And imagination?

LM

. . . and imagination, exactly. Because as soon as I start to imagine something for a character, I have a larger realm of possibility than I do if I’m working with a real person in a memoir. Because I have a larger realm of possibility, the thing that I choose becomes much more important and significant. In other words, how do I know I’m choosing the right thing? That choice is literally made for me in nonfiction. In nonfiction, I simply have to pay close attention in my memory, and in my recollection, and in my interpretation, to make sure I’m getting, in advance, characters accurately portrayed as they were or are in the real world. In fiction, I’m choosing from a wide variety of possibilities and I think that the onus for making the proper choice is greater. And that’s why I think . . . I don’t even know now what I said to start with–to tell the truth. . . but that’s why I think . . . I guess I’m starting to contradict myself now, is it easier to write fiction or nonfiction . . .what did I say first?
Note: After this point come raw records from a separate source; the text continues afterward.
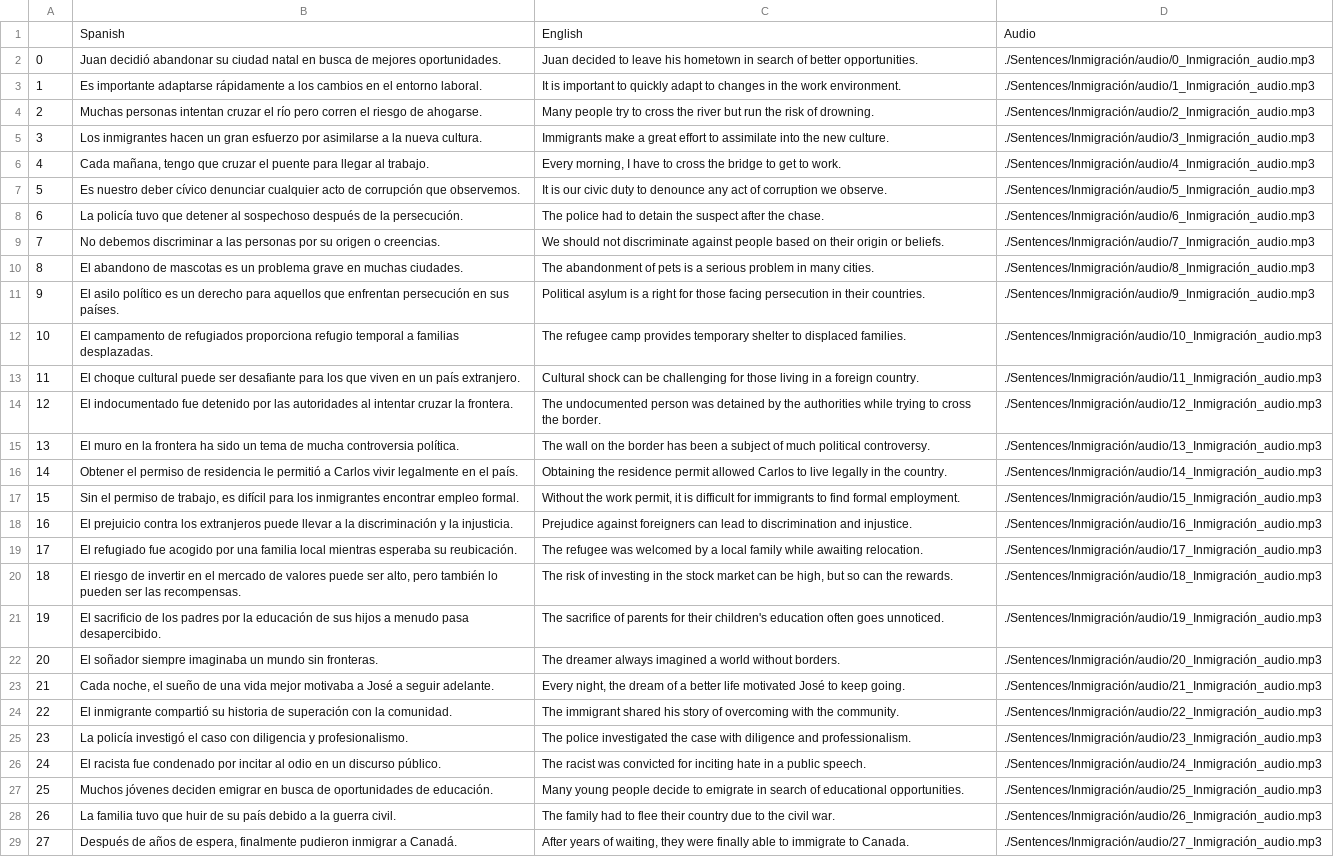
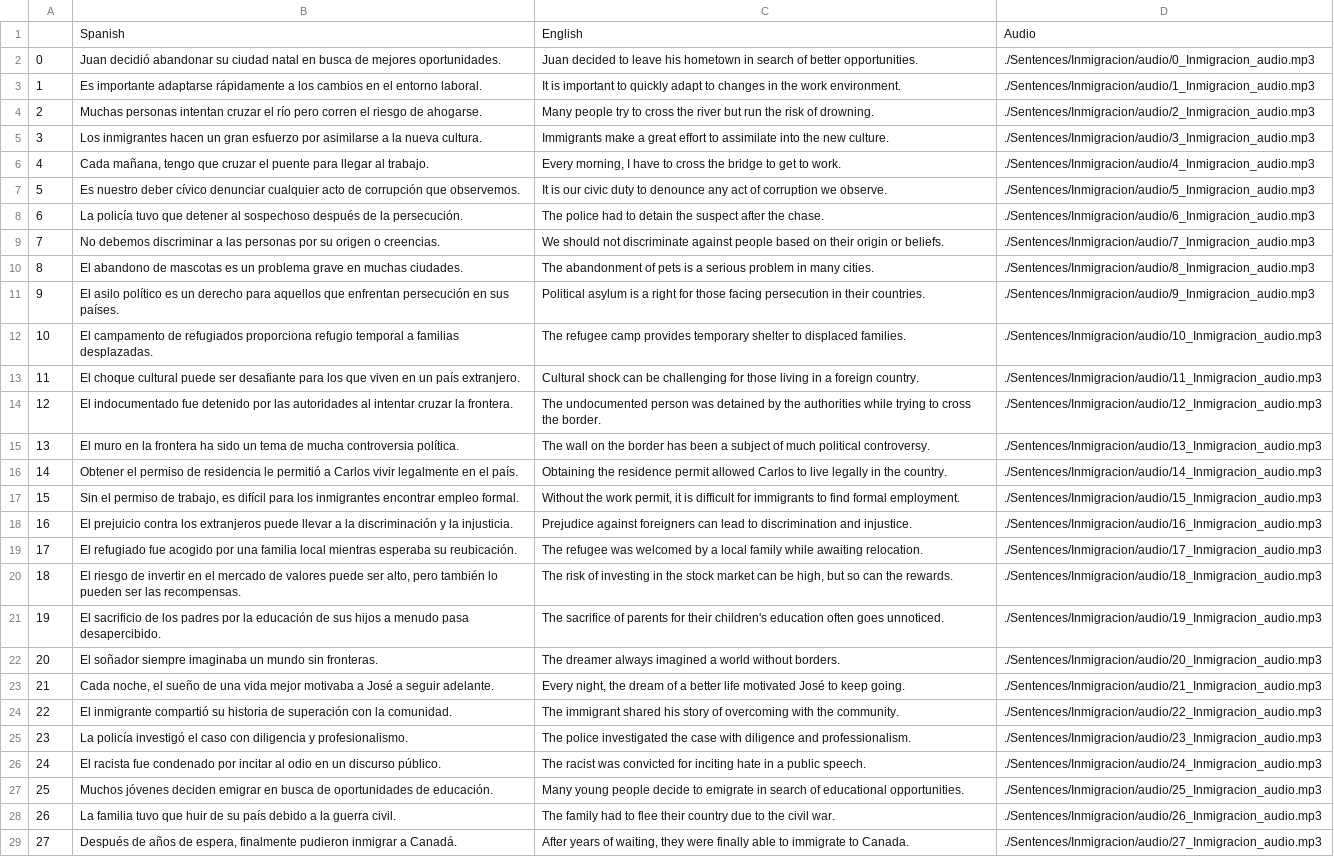
Before and after one commit to cpremoshis/spanish-app, a CSV file: Sentences/Inmigracion/Inmigracion.csv, drawn as a sheet; only a part is shown; the diff covers the shown part only; the diff names each change by its address in the sheet, - before the commit and + after, or states it on an @@ line.

```diff
--- a/Sentences/Inmigracion/Inmigracion.csv
+++ b/Sentences/Inmigracion/Inmigracion.csv
-D2: ./Sentences/Inmigración/audio/0_Inmigración_audio.mp3
+D2: ./Sentences/Inmigracion/audio/0_Inmigracion_audio.mp3
-D3: ./Sentences/Inmigración/audio/1_Inmigración_audio.mp3
+D3: ./Sentences/Inmigracion/audio/1_Inmigracion_audio.mp3
-D4: ./Sentences/Inmigración/audio/2_Inmigración_audio.mp3
+D4: ./Sentences/Inmigracion/audio/2_Inmigracion_audio.mp3
-D5: ./Sentences/Inmigración/audio/3_Inmigración_audio.mp3
+D5: ./Sentences/Inmigracion/audio/3_Inmigracion_audio.mp3
-D6: ./Sentences/Inmigración/audio/4_Inmigración_audio.mp3
+D6: ./Sentences/Inmigracion/audio/4_Inmigracion_audio.mp3
-D7: ./Sentences/Inmigración/audio/5_Inmigración_audio.mp3
+D7: ./Sentences/Inmigracion/audio/5_Inmigracion_audio.mp3
-D8: ./Sentences/Inmigración/audio/6_Inmigración_audio.mp3
+D8: ./Sentences/Inmigracion/audio/6_Inmigracion_audio.mp3
-D9: ./Sentences/Inmigración/audio/7_Inmigración_audio.mp3
+D9: ./Sentences/Inmigracion/audio/7_Inmigracion_audio.mp3
-D10: ./Sentences/Inmigración/audio/8_Inmigración_audio.mp3
+D10: ./Sentences/Inmigracion/audio/8_Inmigracion_audio.mp3
-D11: ./Sentences/Inmigración/audio/9_Inmigración_audio.mp3
+D11: ./Sentences/Inmigracion/audio/9_Inmigracion_audio.mp3
-D12: ./Sentences/Inmigración/audio/10_Inmigración_audio.mp3
+D12: ./Sentences/Inmigracion/audio/10_Inmigracion_audio.mp3
-D13: ./Sentences/Inmigración/audio/11_Inmigración_audio.mp3
+D13: ./Sentences/Inmigracion/audio/11_Inmigracion_audio.mp3
-D14: ./Sentences/Inmigración/audio/12_Inmigración_audio.mp3
+D14: ./Sentences/Inmigracion/audio/12_Inmigracion_audio.mp3
-D15: ./Sentences/Inmigración/audio/13_Inmigración_audio.mp3
+D15: ./Sentences/Inmigracion/audio/13_Inmigracion_audio.mp3
-D16: ./Sentences/Inmigración/audio/14_Inmigración_audio.mp3
+D16: ./Sentences/Inmigracion/audio/14_Inmigracion_audio.mp3
-D17: ./Sentences/Inmigración/audio/15_Inmigración_audio.mp3
+D17: ./Sentences/Inmigracion/audio/15_Inmigracion_audio.mp3
-D18: ./Sentences/Inmigración/audio/16_Inmigración_audio.mp3
+D18: ./Sentences/Inmigracion/audio/16_Inmigracion_audio.mp3
-D19: ./Sentences/Inmigración/audio/17_Inmigración_audio.mp3
+D19: ./Sentences/Inmigracion/audio/17_Inmigracion_audio.mp3
-D20: ./Sentences/Inmigración/audio/18_Inmigración_audio.mp3
+D20: ./Sentences/Inmigracion/audio/18_Inmigracion_audio.mp3
-D21: ./Sentences/Inmigración/audio/19_Inmigración_audio.mp3
+D21: ./Sentences/Inmigracion/audio/19_Inmigracion_audio.mp3
-D22: ./Sentences/Inmigración/audio/20_Inmigración_audio.mp3
+D22: ./Sentences/Inmigracion/audio/20_Inmigracion_audio.mp3
-D23: ./Sentences/Inmigración/audio/21_Inmigración_audio.mp3
+D23: ./Sentences/Inmigracion/audio/21_Inmigracion_audio.mp3
-D24: ./Sentences/Inmigración/audio/22_Inmigración_audio.mp3
+D24: ./Sentences/Inmigracion/audio/22_Inmigracion_audio.mp3
-D25: ./Sentences/Inmigración/audio/23_Inmigración_audio.mp3
+D25: ./Sentences/Inmigracion/audio/23_Inmigracion_audio.mp3
-D26: ./Sentences/Inmigración/audio/24_Inmigración_audio.mp3
+D26: ./Sentences/Inmigracion/audio/24_Inmigracion_audio.mp3
-D27: ./Sentences/Inmigración/audio/25_Inmigración_audio.mp3
+D27: ./Sentences/Inmigracion/audio/25_Inmigracion_audio.mp3
-D28: ./Sentences/Inmigración/audio/26_Inmigración_audio.mp3
+D28: ./Sentences/Inmigracion/audio/26_Inmigracion_audio.mp3
-D29: ./Sentences/Inmigración/audio/27_Inmigración_audio.mp3
+D29: ./Sentences/Inmigracion/audio/27_Inmigracion_audio.mp3
```
Also changed, not shown: 22 edited cells elsewhere in this file, Sentences/Narcotrafico/Narcotrafico.csv.
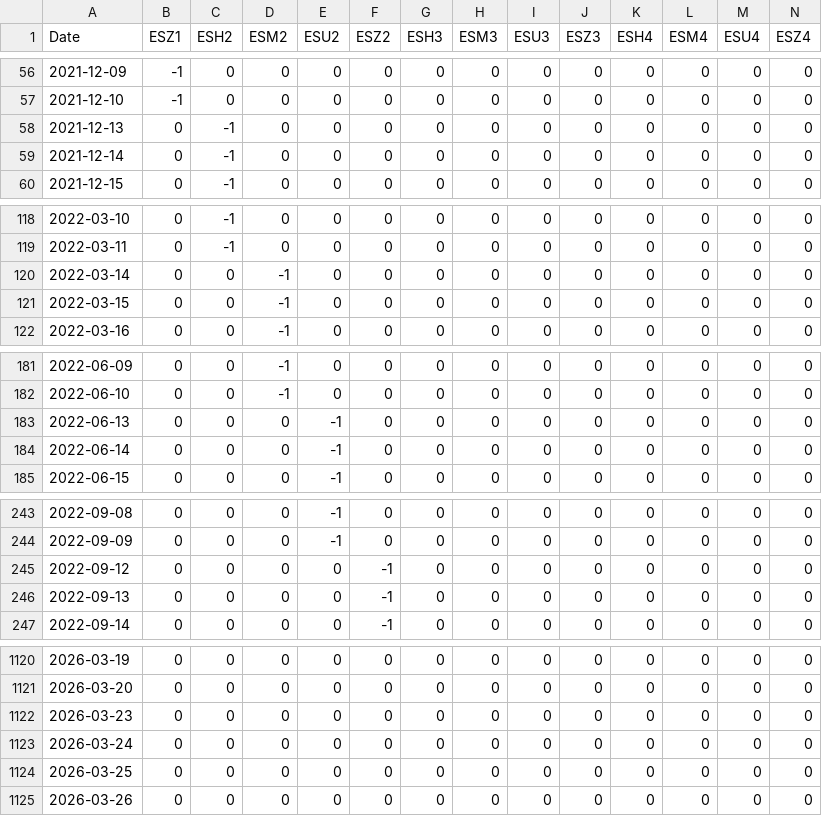
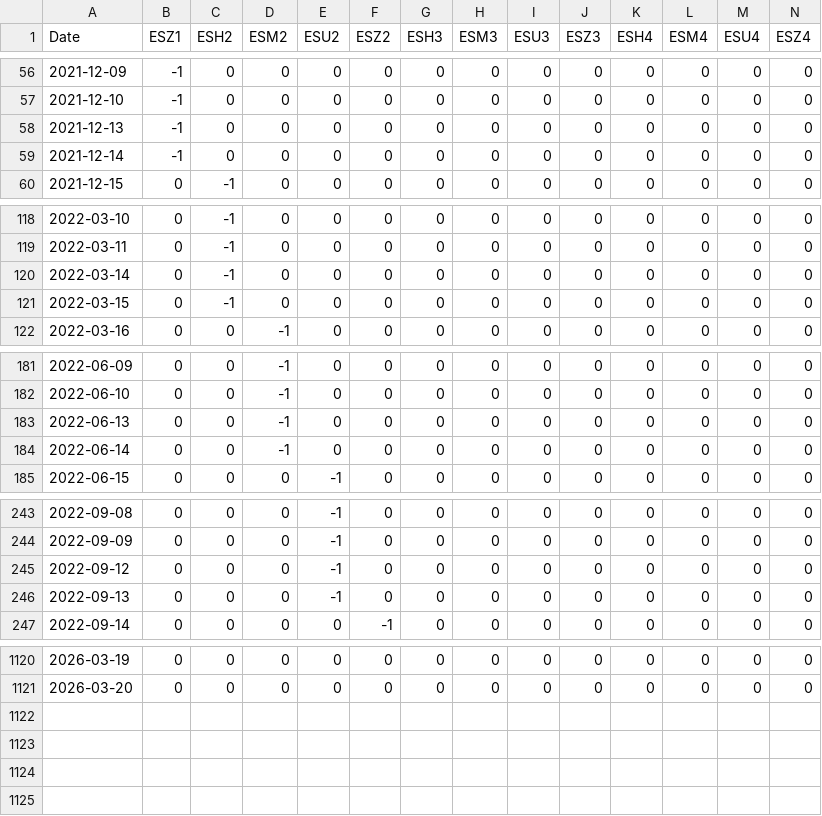
Before and after one commit to JohnnyTung123/Future-Rolling-Strategy, a CSV file: data/backtest/positions.csv, drawn as a sheet; only a part is shown, gaps mark what is left out; rows hold the shown columns only; the diff covers the shown part only; the diff names each change by its address in the sheet, - before the commit and + after, or states it on an @@ line.

```diff
--- a/data/backtest/positions.csv
+++ b/data/backtest/positions.csv
-B58:B59 (ESZ1): 0
+B58:B59 (ESZ1): -1
-C58:C59 (ESH2): -1
+C58:C59 (ESH2): 0
-C120:C121 (ESH2): 0
+C120:C121 (ESH2): -1
-D120:D121 (ESM2): -1
+D120:D121 (ESM2): 0
-D183:D184 (ESM2): 0
+D183:D184 (ESM2): -1
-E183:E184 (ESU2): -1
+E183:E184 (ESU2): 0
-E245:E246 (ESU2): 0
+E245:E246 (ESU2): -1
-F245:F246 (ESZ2): -1
+F245:F246 (ESZ2): 0
-row 1122: 2026-03-23 | 0 | 0 | 0 | 0 | 0 | 0 | 0 | 0 | 0 | 0 | 0 | 0 | 0
-row 1123: 2026-03-24 | 0 | 0 | 0 | 0 | 0 | 0 | 0 | 0 | 0 | 0 | 0 | 0 | 0
-row 1124: 2026-03-25 | 0 | 0 | 0 | 0 | 0 | 0 | 0 | 0 | 0 | 0 | 0 | 0 | 0
-row 1125: 2026-03-26 | 0 | 0 | 0 | 0 | 0 | 0 | 0 | 0 | 0 | 0 | 0 | 0 | 0
```
Also changed, not shown: 52 edited cells elsewhere in this file, data/backtest/F.csv, data/processed/analysis_multi.csv, 5 other files.
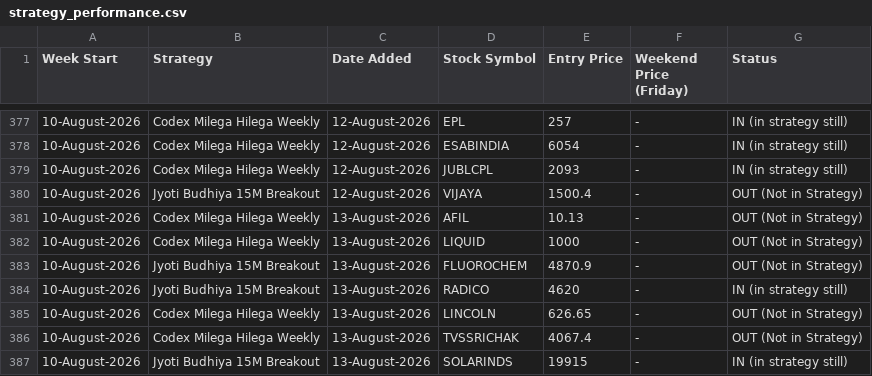
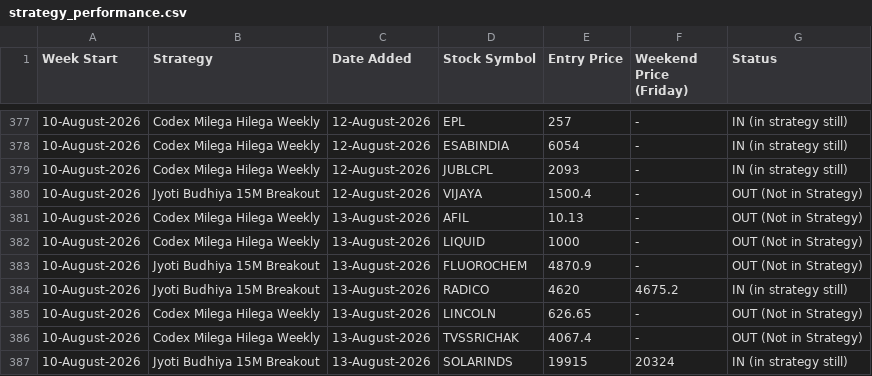
Before and after one commit to anjaninikunj/Stock-tracker-app, a CSV file: strategy_performance.csv, drawn as a sheet; only a part is shown, gaps mark what is left out.

```diff
--- a/strategy_performance.csv
+++ b/strategy_performance.csv
@@ -383,5 +383,5 @@ Week Start,Strategy,Date Added,Stock Symbol,Entry Price,Weekend Price (Friday),S
 10-August-2026,Jyoti Budhiya 15M Breakout,13-August-2026,FLUOROCHEM,4870.9,-,OUT (Not in Strategy)
-10-August-2026,Jyoti Budhiya 15M Breakout,13-August-2026,RADICO,4620,-,IN (in strategy still)
+10-August-2026,Jyoti Budhiya 15M Breakout,13-August-2026,RADICO,4620,4675.2,IN (in strategy still)
 10-August-2026,Codex Milega Hilega Weekly,13-August-2026,LINCOLN,626.65,-,OUT (Not in Strategy)
 10-August-2026,Codex Milega Hilega Weekly,13-August-2026,TVSSRICHAK,4067.4,-,OUT (Not in Strategy)
-10-August-2026,Jyoti Budhiya 15M Breakout,13-August-2026,SOLARINDS,19915,-,IN (in strategy still)
+10-August-2026,Jyoti Budhiya 15M Breakout,13-August-2026,SOLARINDS,19915,20324,IN (in strategy still)
```
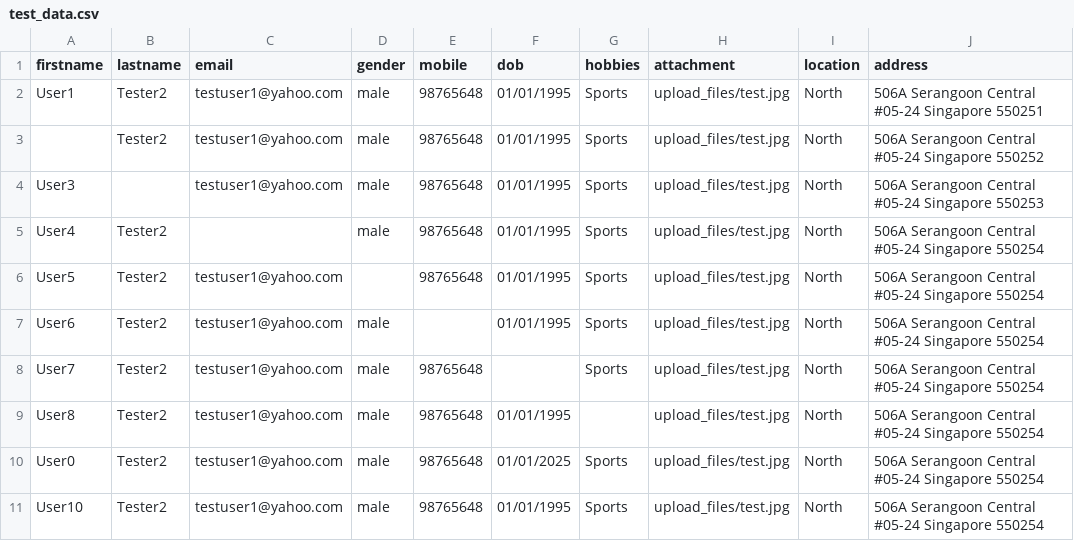
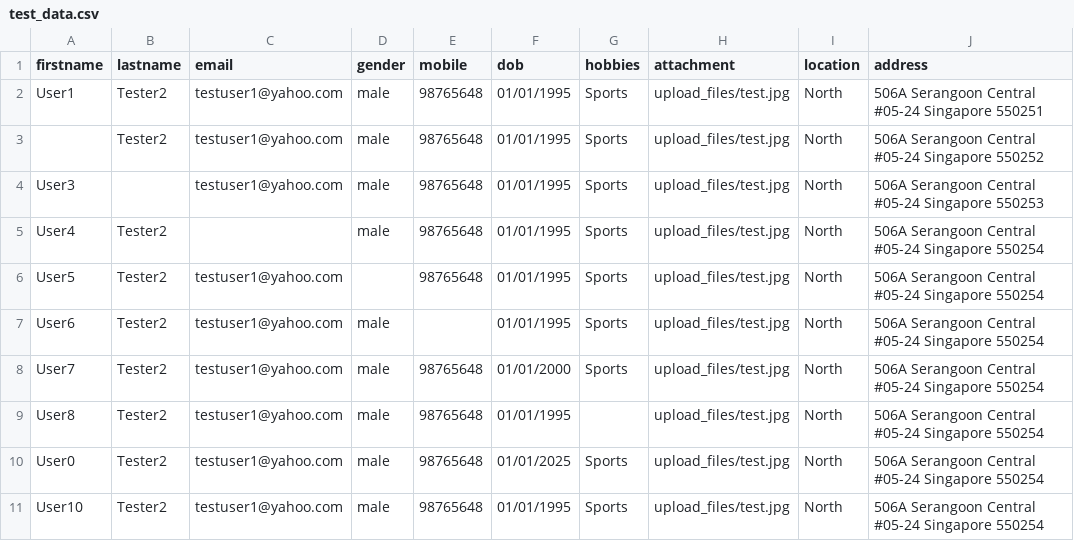
Before and after one commit to shivakumar2020/TechnicalTestForm, a CSV file: data/test_data.csv, drawn as a sheet.

Commit message:
Updated readme file and test data csv file

```diff
--- a/data/test_data.csv
+++ b/data/test_data.csv
@@ -7,3 +7,3 @@ User5,Tester2,testuser1@yahoo.com,,98765648,01/01/1995,Sports,upload_files/test.
 User6,Tester2,testuser1@yahoo.com,male,,01/01/1995,Sports,upload_files/test.jpg,North,506A Serangoon Central #05-24 Singapore 550254
-User7,Tester2,testuser1@yahoo.com,male,98765648,,Sports,upload_files/test.jpg,North,506A Serangoon Central #05-24 Singapore 550254
+User7,Tester2,testuser1@yahoo.com,male,98765648,01/01/2000,Sports,upload_files/test.jpg,North,506A Serangoon Central #05-24 Singapore 550254
 User8,Tester2,testuser1@yahoo.com,male,98765648,01/01/1995,,upload_files/test.jpg,North,506A Serangoon Central #05-24 Singapore 550254
```
Also changed, not shown: 1 other file.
WHC

You said it was easier to write fiction than nonfiction . . .

LM

Right.

WHC

That memoir was harder to write. I think your point was that you don’t have the freedom in memoir.

LM

Right. So that in the nonfiction there’s not that freedom and you’re pretty bound to what the facts are.

WHC

This is delicate and I don’t know how to express it—it may be related to personal aesthetics that we’ve talked about before—but it seems to me that writers go into memoir with a different attitude than writers who write fiction. I’ll say this in a confrontational way, I’m afraid, but the memoir writer assumes that his or her life is important to the reader, important enough for a reader to enjoy and be entertained—and it can be true but often it’s not—and I sense there’s more than a little arrogance behind that. The whole idea that this is how my life made me feel and I’m sure that I can describe for you the intensity of my feeling though my memoir writing. Now, in contrast, the fiction writer says, my main goal is to entertain my reader so they have an enjoyable experience . . . and maybe come away with something new. There’s a dedication to the reader’s response. A fiction writer says I’m willing to do anything with my imagination and my freedom to make that happen. In the memoir, you always have that background attitude that it’s my life and experience that’s import to you, as a writer, and you, the reader, are going to have to enjoy it.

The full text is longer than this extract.